I started at Genentech as a postdoctoral fellow in 2009 studying molecular mechanisms of signaling networks (TNF family, MAPK pathway). I am attracted to Genentech’s culture where everyone can explore new ideas and innovate. Being in a core function such as the Department of Structural Biology at Genentech provides an opportunity to be exposed to all therapeutic areas at Genentech. The freedom to pursue basic research in areas important for human health in addition to actively supporting drug discovery programs makes Genentech a special place in the industry.
The postdoctoral program keeps Genentech at the leading edge of biomedical research and often feeds into the company portfolio. Being a postdoc mentor is extremely rewarding to me. I enjoy witnessing all Genentech postdocs that I interact with develop as researchers and the enthusiasm they bring to doing exceptional scientific research motivates me. The biennial postdoc offsite is certainly among the best research conferences I attend.
Nat Struct Mol Biol 27, 134–141 (2020).
Volume 26, Issue 3, 8 September 2014, Pages 402-413
My area of expertise is protein biochemistry and structural biology. My group utilizes various structural methods (X-ray crystallography, Cryo-EM) and protein biochemistry to study interactions of macromolecules and contribute to better understanding of signaling events in human disease and to drug discovery.
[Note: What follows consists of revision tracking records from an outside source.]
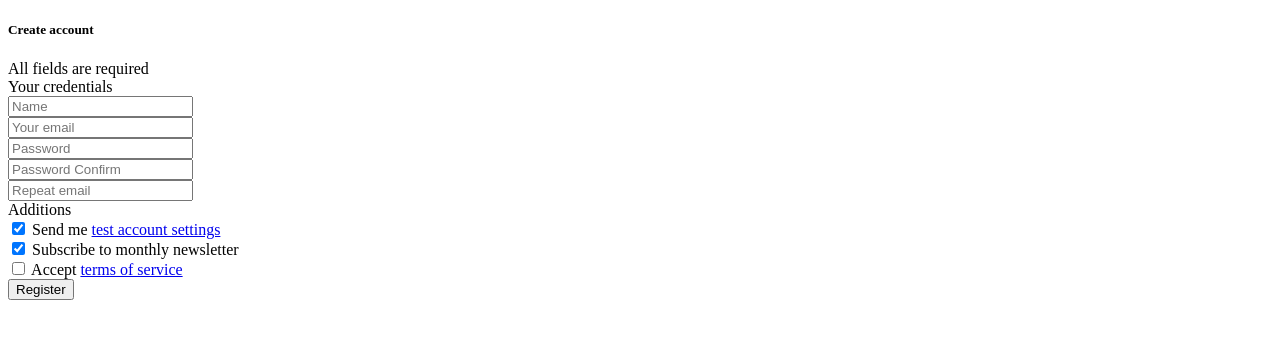
Repository: dionannd/laravel-inventory
Page: http://localhost/register
The author's editor kept a copy of each file at every save. The page is drawn from the files as they stood at one save, then again after the next save.
The browser window is 1280 px wide. The pictures show the whole page.
The page is served by the project's Laravel application, run on PHP 8.4 with Laravel 8. Other server files are loaded and not shown.

Above is the page before, as saved 2019-08-02 19:36:14.

### app/Helpers/Helper.php
<?php

/**
 * Set any link as active by adding active class.
 * @param [url] $uri  Current URI.
 * @param string $output CSS class name.
 */

function set_active($uri, $output = 'active')
{
	if ( is_array($uri) ) {
		foreach ($uri as $u) {
			if (Route::is($u)) {
				return $output;
			}
		}
	} else {
		if (Route::is($uri)) {
			return $output;
		}
	}
}

function set_open($uri, $output = 'nav-item-expanded nav-item-open')
{
	if ( is_array($uri) ) {
		foreach ($uri as $u) {
			if (Route::is($u)) {
				return $output;
			}
		}
	} else {
		if (Route::is($uri)) {
			return $output;
		}
	}
}

### app/Providers/AppServiceProvider.php
<?php

namespace App\Providers;

use Illuminate\Support\ServiceProvider;
use Illuminate\Support\Facades\Blade;

class AppServiceProvider extends ServiceProvider
{
    /**
     * Register any application services.
     *
     * @return void
     */
    public function register()
    {
        //
    }

    /**
     * Bootstrap any application services.
     *
     * @return void
     */
    public function boot()
    {
        Blade::withoutComponentTags();
    }
}

### routes/web.php
<?php

use Illuminate\Support\Facades\Route;

/*
|--------------------------------------------------------------------------
| Web Routes
|--------------------------------------------------------------------------
|
| Here is where you can register web routes for your application. These
| routes are loaded by the RouteServiceProvider within a group which
| contains the "web" middleware group. Now create something great!
|
*/

Route::get('/', function () {
    return view('auth.login');
});

Auth::routes();

Route::group(['middleware' => 'auth:web'], function(){
    Route::get('/home', 'HomeController@index')->name('home');
    // Category Route
    Route::resource('category', 'CategoryController');
    // Place Route
    Route::resource('/place', 'PlaceController');
    // Product Route
    Route::get('/product/delete/{id}','ProductController@destroy')->name('product.destroy');
    Route::resource('/product', 'ProductController');
    // Customer Route
    Route::get('/customer/delete/{id}', 'CustomerController@destroy')->name('customer.destroy');
    Route::resource('/customer', 'CustomerController');
    // Supplier Route
    Route::get('/supplier/delete/{id}', 'SupplierController@destroy')->name('supplier.destroy');
    Route::resource('/supplier', 'SupplierController');
    // Sales Route
    Route::get('/sales/delete/{id}', 'SalesController@destroy')->name('sales.destroy');
    Route::resource('/sales', 'SalesController');
    // Price Sales from Product
    Route::post('/sales/price', 'SalesController@getPrice')->name('sales.price');
    // Inovoice Sales
    Route::get('sales/show/{id}', 'SalesController@show')->name('sales.show');
    // Purchase Route
    Route::get('/purchase/delete/{id}', 'PurchaseController@destroy')->name('purchase.destroy');
    Route::resource('/purchase', 'PurchaseController');
    // Approve Purchase
    Route::get('/purchase/approve/{id}', 'PurchaseController@approve')->name('purchase.approve');
    // Excel Purchase
    Route::get('purchase/export_pdf/{id}', 'PurchaseController@export_pdf')->name('purchase.pdf');
    // Invoice Purchase
    Route::get('purchase/show/{id}', 'PurchaseController@show')->name('purchase.show');
    // Finance Route
    Route::get('/finance/delete/{id}', 'FinanceController@destroy')->name('finance.destroy');
    Route::resource('/finance', 'FinanceController');
    // CashOut Route
    Route::resource('/cashout', 'CashoutController');
    Route::get('/cashout/delete/{id}', 'CashoutController@destroy')->name('cashout.destroy');
    // Loss Route
    Route::get('/loss/delete/{id}', 'LossController@destroy')->name('loss.destroy');
    Route::resource('loss', 'LossController');
    // Get data from Sales
    Route::post('/loss/purchase', 'LossController@getData')->name('loss.getdata');
});

### app/Http/Controllers/Auth/LoginController.php
<?php

namespace App\Http\Controllers\Auth;

use App\Http\Controllers\Controller;
use Illuminate\Foundation\Auth\AuthenticatesUsers;

class LoginController extends Controller
{
    /*
    |--------------------------------------------------------------------------
    | Login Controller
    |--------------------------------------------------------------------------
    |
    | This controller handles authenticating users for the application and
    | redirecting them to your home screen. The controller uses a trait
    | to conveniently provide its functionality to your applications.
    |
    */

    public function formLogin()
    {
        return view('login.pages.index');
    }

    use AuthenticatesUsers;

    /**
     * Where to redirect users after login.
     *
     * @var string
     */
    protected $redirectTo = '/home';

    /**
     * Create a new controller instance.
     *
     * @return void
     */
    public function __construct()
    {
        $this->middleware('guest')->except('logout');
    }
}

### app/Http/Controllers/Auth/RegisterController.php
<?php

namespace App\Http\Controllers\Auth;

use App\User;
use App\Http\Controllers\Controller;
use Illuminate\Support\Facades\Hash;
use Illuminate\Support\Facades\Validator;
use Illuminate\Foundation\Auth\RegistersUsers;

class RegisterController extends Controller
{
    /*
    |--------------------------------------------------------------------------
    | Register Controller
    |--------------------------------------------------------------------------
    |
    | This controller handles the registration of new users as well as their
    | validation and creation. By default this controller uses a trait to
    | provide this functionality without requiring any additional code.
    |
    */

    use RegistersUsers;

    /**
     * Where to redirect users after registration.
     *
     * @var string
     */
    protected $redirectTo = '/login';

    /**
     * Create a new controller instance.
     *
     * @return void
     */
    public function __construct()
    {
        $this->middleware('guest');
    }

    /**
     * Get a validator for an incoming registration request.
     *
     * @param  array  $data
     * @return \Illuminate\Contracts\Validation\Validator
     */
    protected function validator(array $data)
    {
        return Validator::make($data, [
            'name' => ['required', 'string', 'max:255'],
            'email' => ['required', 'string', 'email', 'max:255', 'unique:users'],
            'password' => ['required', 'string', 'min:8', 'confirmed'],
        ]);
    }

    /**
     * Create a new user instance after a valid registration.
     *
     * @param  array  $data
     * @return \App\User
     */
    protected function create(array $data)
    {
        return User::create([
            'name' => $data['name'],
            'email' => $data['email'],
            'password' => Hash::make($data['password']),
        ]);
    }
}

### resources/views/auth/register.blade.php
@extends('layouts.login.master')

@section('title')
    <title>Register</title>
@endsection

@section('content')
<!-- Content area -->
<div class="content d-flex justify-content-center align-items-center">

    <!-- Registration form -->
    <form class="login-form" action="index.html">
        <div class="card mb-0">
            <div class="card-body">
                <div class="text-center mb-3">
                    <i class="icon-plus3 icon-2x text-success border-success border-3 rounded-round p-3 mb-3 mt-1"></i>
                    <h5 class="mb-0">Create account</h5>
                    <span class="d-block text-muted">All fields are required</span>
                </div>

                <div class="form-group text-center text-muted content-divider">
                    <span class="px-2">Your credentials</span>
                </div>

                <div class="form-group form-group-feedback form-group-feedback-left">
                    <input type="text" class="form-control" placeholder="Name">
                    <div class="form-control-feedback">
                        <i class="icon-user-check text-muted"></i>
                    </div>
                </div>

                <div class="form-group form-group-feedback form-group-feedback-left">
                    <input type="password" class="form-control" placeholder="Your email">
                    <div class="form-control-feedback">
                        <i class="icon-mention text-muted"></i>
                    </div>
                </div>

                <div class="form-group form-group-feedback form-group-feedback-left">
                    <input type="password" class="form-control" placeholder="Password">
                    <div class="form-control-feedback">
                        <i class="icon-user-lock text-muted"></i>
                    </div>
                </div>

                <div class="form-group form-group-feedback form-group-feedback-left">
                    <input type="password" class="form-control" placeholder="Password Confirm">
                    <div class="form-control-feedback">
                        <i class="icon-user-lock text-muted"></i>
                    </div>
                </div>





                <div class="form-group form-group-feedback form-group-feedback-left">
                    <input type="password" class="form-control" placeholder="Repeat email">
                    <div class="form-control-feedback">
                        <i class="icon-mention text-muted"></i>
                    </div>
                </div>

                <div class="form-group text-center text-muted content-divider">
                    <span class="px-2">Additions</span>
                </div>

                <div class="form-group">
                    <div class="form-check">
                        <label class="form-check-label">
                            <input type="checkbox" name="remember" class="form-input-styled" checked data-fouc>
                            Send me <a href="#">test account settings</a>
                        </label>
                    </div>

                    <div class="form-check">
                        <label class="form-check-label">
                            <input type="checkbox" name="remember" class="form-input-styled" checked data-fouc>
                            Subscribe to monthly newsletter
                        </label>
                    </div>

                    <div class="form-check">
                        <label class="form-check-label">
                            <input type="checkbox" name="remember" class="form-input-styled" data-fouc>
                            Accept <a href="#">terms of service</a>
                        </label>
                    </div>
                </div>

                <button type="submit" class="btn bg-teal-400 btn-block">Register <i class="icon-circle-right2 ml-2"></i></button>
            </div>
        </div>
    </form>
    <!-- /registration form -->

</div>
<!-- /content area -->
@endsection

### resources/views/layouts/login/master.blade.php
<!DOCTYPE html>
<html lang="{{ str_replace('_', '-', app()->getLocale()) }}">
    <head>
        <meta charset="utf-8">
        <meta http-equiv="X-UA-Compatible" content="IE=edge">
        <meta name="viewport" content="width=device-width, initial-scale=1, shrink-to-fit=no">

        <!-- CSRF Token -->
        <meta name="csrf-token" content="{{ csrf_token() }}">

        @yield('title')

        <!-- Global stylesheets -->
        <link href="https://fonts.googleapis.com/css?family=Roboto:400,300,100,500,700,900" rel="stylesheet" type="text/css">
        <link href="{{ asset('css/icons/icomoon/styles.css') }}" rel="stylesheet" type="text/css">
        <link href="{{ asset('css/bootstrap.min.css') }}" rel="stylesheet" type="text/css">
        <link href="{{ asset('css/bootstrap_limitless.min.css') }}" rel="stylesheet" type="text/css">
        <link href="{{ asset('css/layout.min.css') }}" rel="stylesheet" type="text/css">
        <link href="{{ asset('css/components.min.css') }}" rel="stylesheet" type="text/css">
        <link href="{{ asset('css/colors.min.css') }}" rel="stylesheet" type="text/css">
        <!-- /global stylesheets -->

        <!-- Core JS files -->
        <script src="{{ asset('js/main/jquery.min.js') }}"></script>
        <script src="{{ asset('js/main/bootstrap.bundle.min.js') }}"></script>
        <script src="{{ asset('js/plugins/loaders/blockui.min.js') }}"></script>
        <!-- /core JS files -->

        <!-- Theme JS files -->
        <script src="{{ asset('js/app.js') }}"></script>
        <script src="{{ asset('js/plugins/forms/styling/uniform.min.js') }}"></script>
        <!-- /theme JS files -->

    </head>

<body class="bg-slate-800">

    <!-- Page content -->
    <div class="page-content">
        <!-- Main content -->
        <div class="content-wrapper">

            @yield('content')

        </div>
    </div>

</body>
</html>

Loaded but not shown: app/Http/Controllers/Controller.php (common file)

After the next save:
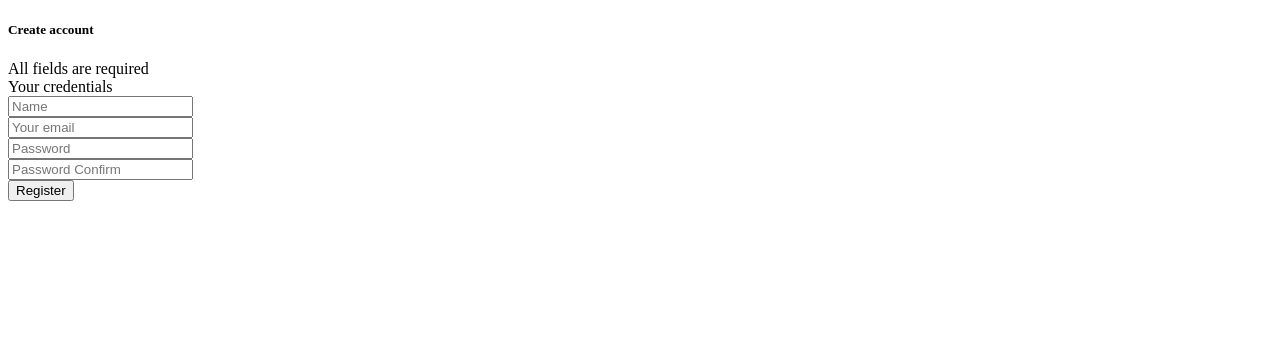
Saved 13 s later.
--- a/resources/views/auth/register.blade.php
+++ b/resources/views/auth/register.blade.php
@@ -54,38 +54,7 @@
 
 
 
-                <div class="form-group form-group-feedback form-group-feedback-left">
-                    <input type="password" class="form-control" placeholder="Repeat email">
-                    <div class="form-control-feedback">
-                        <i class="icon-mention text-muted"></i>
-                    </div>
-                </div>
 
-                <div class="form-group text-center text-muted content-divider">
-                    <span class="px-2">Additions</span>
-                </div>
-
-                <div class="form-group">
-                    <div class="form-check">
-                        <label class="form-check-label">
-                            <input type="checkbox" name="remember" class="form-input-styled" checked data-fouc>
-                            Send me <a href="#">test account settings</a>
-                        </label>
-                    </div>
-
-                    <div class="form-check">
-                        <label class="form-check-label">
-                            <input type="checkbox" name="remember" class="form-input-styled" checked data-fouc>
-                            Subscribe to monthly newsletter
-                        </label>
-                    </div>
-
-                    <div class="form-check">
-                        <label class="form-check-label">
-                            <input type="checkbox" name="remember" class="form-input-styled" data-fouc>
-                            Accept <a href="#">terms of service</a>
-                        </label>
-                    </div>
                 </div>
 
                 <button type="submit" class="btn bg-teal-400 btn-block">Register <i class="icon-circle-right2 ml-2"></i></button>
In addition, we identify bottlenecks and develop technology to accelerate research processes in an effort to enable and speed up basic research and drug discovery.
My research interests focus on molecular mechanisms of signaling in cancer. These signaling cascades are tightly regulated and fine-tuned for promoting growth when needed. Not surprisingly, cancer cells take advantage of these effective cascades by overcoming multiple regulatory mechanisms. By understanding the molecular mechanisms of signaling in a healthy and cancerous cell, my hope is that we will be better able to design more effective therapies.